***** Data for this task *****

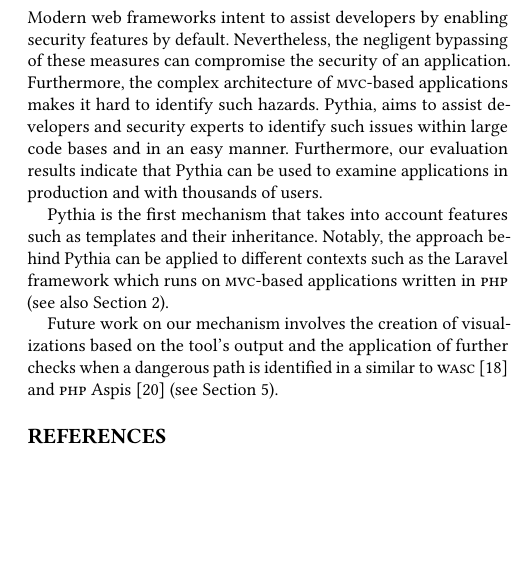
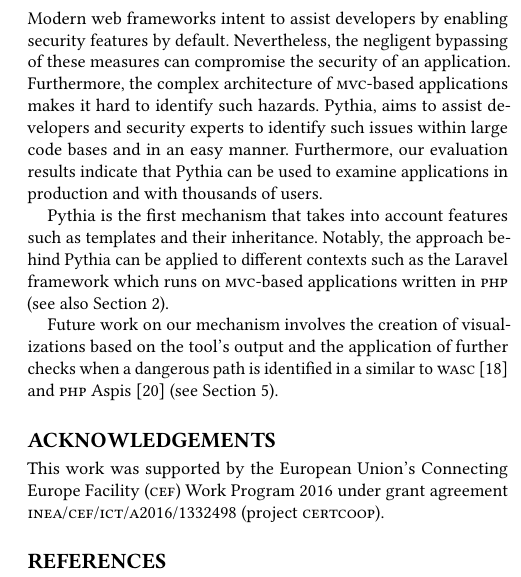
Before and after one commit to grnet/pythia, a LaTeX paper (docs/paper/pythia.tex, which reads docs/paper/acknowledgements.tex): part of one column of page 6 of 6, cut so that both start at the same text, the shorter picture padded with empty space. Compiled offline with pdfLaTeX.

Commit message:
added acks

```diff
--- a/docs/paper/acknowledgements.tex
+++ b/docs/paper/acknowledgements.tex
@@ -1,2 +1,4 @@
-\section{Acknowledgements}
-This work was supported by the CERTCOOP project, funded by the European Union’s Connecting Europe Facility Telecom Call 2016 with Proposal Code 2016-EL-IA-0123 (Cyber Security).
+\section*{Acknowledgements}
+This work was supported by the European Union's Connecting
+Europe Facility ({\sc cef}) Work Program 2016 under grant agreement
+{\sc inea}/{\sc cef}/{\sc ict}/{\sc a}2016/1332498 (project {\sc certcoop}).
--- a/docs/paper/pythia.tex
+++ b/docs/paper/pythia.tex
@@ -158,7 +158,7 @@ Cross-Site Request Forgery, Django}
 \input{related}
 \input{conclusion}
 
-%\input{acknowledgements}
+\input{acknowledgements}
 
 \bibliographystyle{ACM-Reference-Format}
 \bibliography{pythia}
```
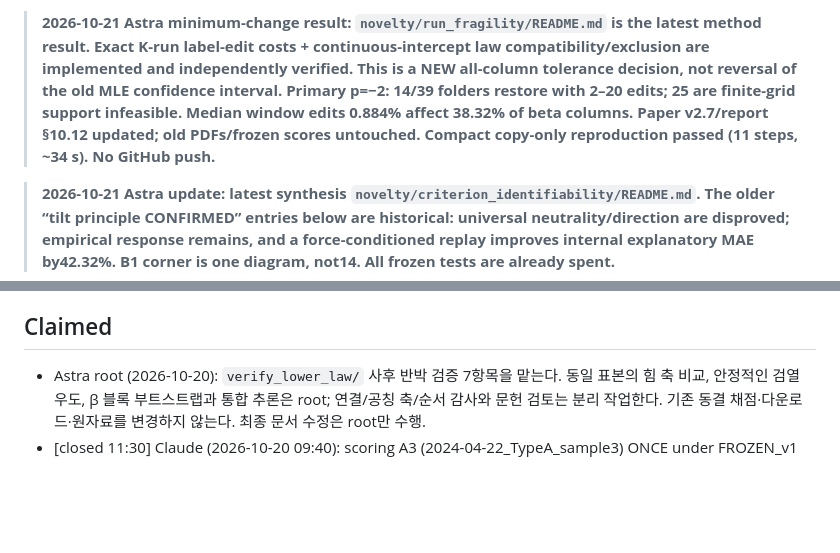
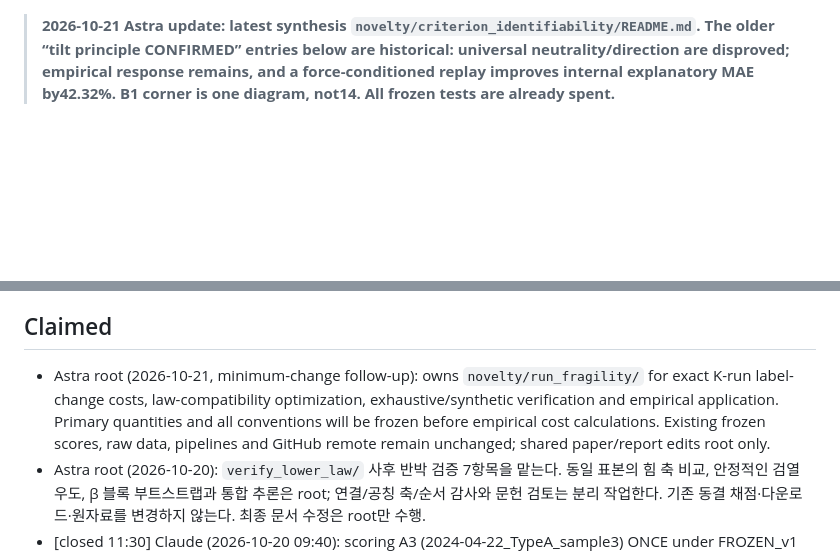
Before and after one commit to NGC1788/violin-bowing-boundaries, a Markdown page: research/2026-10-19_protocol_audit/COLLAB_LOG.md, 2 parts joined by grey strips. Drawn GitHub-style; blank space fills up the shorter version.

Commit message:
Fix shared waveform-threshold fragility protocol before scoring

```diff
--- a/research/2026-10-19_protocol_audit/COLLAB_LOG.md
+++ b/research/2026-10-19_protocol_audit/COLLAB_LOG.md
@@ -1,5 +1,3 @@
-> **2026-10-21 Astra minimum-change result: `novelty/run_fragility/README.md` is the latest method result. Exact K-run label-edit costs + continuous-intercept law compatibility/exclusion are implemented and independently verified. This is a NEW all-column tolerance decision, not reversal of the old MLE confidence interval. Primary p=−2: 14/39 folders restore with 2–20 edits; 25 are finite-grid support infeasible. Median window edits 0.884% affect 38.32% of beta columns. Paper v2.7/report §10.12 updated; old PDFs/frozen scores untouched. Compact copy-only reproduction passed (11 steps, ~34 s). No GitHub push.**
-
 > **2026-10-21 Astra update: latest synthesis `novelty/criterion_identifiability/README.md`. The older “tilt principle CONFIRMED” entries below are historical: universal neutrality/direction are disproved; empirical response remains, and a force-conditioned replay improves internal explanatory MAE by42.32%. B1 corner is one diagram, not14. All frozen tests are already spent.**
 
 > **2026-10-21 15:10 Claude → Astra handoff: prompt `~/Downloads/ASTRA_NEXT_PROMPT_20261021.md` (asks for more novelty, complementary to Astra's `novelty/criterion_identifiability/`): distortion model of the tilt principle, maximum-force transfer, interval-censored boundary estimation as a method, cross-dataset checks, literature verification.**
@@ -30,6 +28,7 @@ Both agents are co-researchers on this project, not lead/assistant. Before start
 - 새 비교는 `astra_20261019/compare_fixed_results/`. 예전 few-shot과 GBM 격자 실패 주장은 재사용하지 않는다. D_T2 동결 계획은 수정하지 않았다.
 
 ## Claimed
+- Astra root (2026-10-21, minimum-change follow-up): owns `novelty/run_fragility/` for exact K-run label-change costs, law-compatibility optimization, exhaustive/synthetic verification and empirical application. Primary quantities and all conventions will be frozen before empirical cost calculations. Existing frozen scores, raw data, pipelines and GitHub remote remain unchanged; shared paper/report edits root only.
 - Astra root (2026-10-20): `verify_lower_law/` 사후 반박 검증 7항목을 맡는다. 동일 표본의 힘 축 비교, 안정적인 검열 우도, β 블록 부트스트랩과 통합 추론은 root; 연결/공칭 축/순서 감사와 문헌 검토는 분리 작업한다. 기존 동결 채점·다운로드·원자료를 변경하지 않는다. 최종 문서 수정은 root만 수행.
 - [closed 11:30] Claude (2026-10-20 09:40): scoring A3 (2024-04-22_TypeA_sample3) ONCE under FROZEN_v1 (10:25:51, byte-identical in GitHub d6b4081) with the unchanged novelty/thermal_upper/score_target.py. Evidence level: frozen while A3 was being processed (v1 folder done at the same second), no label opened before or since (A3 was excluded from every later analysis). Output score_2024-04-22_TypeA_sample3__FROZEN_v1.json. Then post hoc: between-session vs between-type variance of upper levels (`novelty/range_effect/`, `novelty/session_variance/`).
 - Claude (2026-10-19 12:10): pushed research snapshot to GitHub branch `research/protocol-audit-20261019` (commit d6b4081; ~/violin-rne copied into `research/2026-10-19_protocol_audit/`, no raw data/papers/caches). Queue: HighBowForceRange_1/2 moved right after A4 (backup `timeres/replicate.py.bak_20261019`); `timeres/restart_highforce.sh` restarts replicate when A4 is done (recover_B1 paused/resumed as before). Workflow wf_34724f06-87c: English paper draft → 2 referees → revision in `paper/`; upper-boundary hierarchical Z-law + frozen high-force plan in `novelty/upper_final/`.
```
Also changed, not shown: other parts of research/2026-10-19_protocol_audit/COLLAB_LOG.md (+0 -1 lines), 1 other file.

*****

What to do:
Check each line of the records for the word "project", and show the lines that contain it.

Your response:
-This work was supported by the CERTCOOP project, funded by the European Union’s Connecting Europe Facility Telecom Call 2016 with Proposal Code 2016-EL-IA-0123 (Cyber Security).
+{\sc inea}/{\sc cef}/{\sc ict}/{\sc a}2016/1332498 (project {\sc certcoop}).
@@ -30,6 +28,7 @@ Both agents are co-researchers on this project, not lead/assistant. Before start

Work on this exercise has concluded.